**EXTRACTED INFORMATION**
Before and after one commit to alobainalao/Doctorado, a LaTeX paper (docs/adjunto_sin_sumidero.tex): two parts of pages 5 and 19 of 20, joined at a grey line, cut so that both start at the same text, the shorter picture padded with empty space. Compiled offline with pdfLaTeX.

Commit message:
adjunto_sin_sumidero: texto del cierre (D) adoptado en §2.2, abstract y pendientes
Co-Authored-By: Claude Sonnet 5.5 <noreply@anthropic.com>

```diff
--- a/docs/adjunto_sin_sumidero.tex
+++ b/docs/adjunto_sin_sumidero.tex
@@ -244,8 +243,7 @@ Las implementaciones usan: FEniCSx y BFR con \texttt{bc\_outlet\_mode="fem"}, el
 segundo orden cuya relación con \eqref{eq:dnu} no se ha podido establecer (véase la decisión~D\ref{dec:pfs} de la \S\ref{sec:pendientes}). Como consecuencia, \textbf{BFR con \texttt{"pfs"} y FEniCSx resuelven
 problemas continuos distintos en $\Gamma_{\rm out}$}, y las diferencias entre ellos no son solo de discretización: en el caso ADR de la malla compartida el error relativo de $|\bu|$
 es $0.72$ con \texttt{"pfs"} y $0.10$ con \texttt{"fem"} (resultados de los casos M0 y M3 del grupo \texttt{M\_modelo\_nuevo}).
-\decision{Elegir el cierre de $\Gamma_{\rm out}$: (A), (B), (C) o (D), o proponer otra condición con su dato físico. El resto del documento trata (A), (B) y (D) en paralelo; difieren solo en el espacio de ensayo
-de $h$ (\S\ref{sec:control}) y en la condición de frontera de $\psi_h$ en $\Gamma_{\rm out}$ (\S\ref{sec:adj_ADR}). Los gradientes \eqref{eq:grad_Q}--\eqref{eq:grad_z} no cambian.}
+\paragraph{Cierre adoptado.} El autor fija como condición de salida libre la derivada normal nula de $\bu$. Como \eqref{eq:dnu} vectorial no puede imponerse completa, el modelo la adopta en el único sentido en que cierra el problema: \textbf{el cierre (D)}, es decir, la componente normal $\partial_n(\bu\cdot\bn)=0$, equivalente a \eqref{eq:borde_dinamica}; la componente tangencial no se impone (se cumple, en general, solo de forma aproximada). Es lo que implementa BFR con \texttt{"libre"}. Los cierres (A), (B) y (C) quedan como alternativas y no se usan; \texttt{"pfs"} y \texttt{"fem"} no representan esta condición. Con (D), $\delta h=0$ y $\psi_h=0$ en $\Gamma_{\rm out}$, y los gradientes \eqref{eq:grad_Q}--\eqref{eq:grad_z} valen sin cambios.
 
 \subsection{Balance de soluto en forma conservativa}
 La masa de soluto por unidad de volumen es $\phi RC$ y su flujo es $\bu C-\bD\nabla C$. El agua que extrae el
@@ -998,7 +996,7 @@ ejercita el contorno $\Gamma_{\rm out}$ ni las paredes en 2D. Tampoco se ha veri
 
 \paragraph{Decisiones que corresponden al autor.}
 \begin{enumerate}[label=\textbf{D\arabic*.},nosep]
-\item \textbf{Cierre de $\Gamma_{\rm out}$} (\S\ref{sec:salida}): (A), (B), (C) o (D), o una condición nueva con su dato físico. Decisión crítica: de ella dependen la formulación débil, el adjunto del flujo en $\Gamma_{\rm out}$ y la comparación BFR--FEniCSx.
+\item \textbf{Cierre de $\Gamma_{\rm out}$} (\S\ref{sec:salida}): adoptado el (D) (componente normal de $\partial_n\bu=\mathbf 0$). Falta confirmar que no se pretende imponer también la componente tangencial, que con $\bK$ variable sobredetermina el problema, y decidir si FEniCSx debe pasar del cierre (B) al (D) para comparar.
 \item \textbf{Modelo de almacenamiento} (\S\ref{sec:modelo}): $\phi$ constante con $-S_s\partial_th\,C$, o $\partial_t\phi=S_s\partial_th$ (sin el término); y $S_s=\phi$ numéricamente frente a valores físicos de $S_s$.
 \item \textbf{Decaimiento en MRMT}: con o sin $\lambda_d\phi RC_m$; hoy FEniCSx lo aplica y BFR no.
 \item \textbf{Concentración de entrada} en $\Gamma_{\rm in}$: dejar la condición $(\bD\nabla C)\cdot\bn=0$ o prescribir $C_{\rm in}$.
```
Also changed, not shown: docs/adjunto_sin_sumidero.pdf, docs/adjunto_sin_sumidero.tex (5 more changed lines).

**WHAT TO DO**
Filter the entries above down to the lines that contain "dato".

**SOLUTION FOR THIS PROBLEM**
-\decision{Elegir el cierre de $\Gamma_{\rm out}$: (A), (B), (C) o (D), o proponer otra condición con su dato físico. El resto del documento trata (A), (B) y (D) en paralelo; difieren solo en el espacio de ensayo
-\item \textbf{Cierre de $\Gamma_{\rm out}$} (\S\ref{sec:salida}): (A), (B), (C) o (D), o una condición nueva con su dato físico. Decisión crítica: de ella dependen la formulación débil, el adjunto del flujo en $\Gamma_{\rm out}$ y la comparación BFR--FEniCSx.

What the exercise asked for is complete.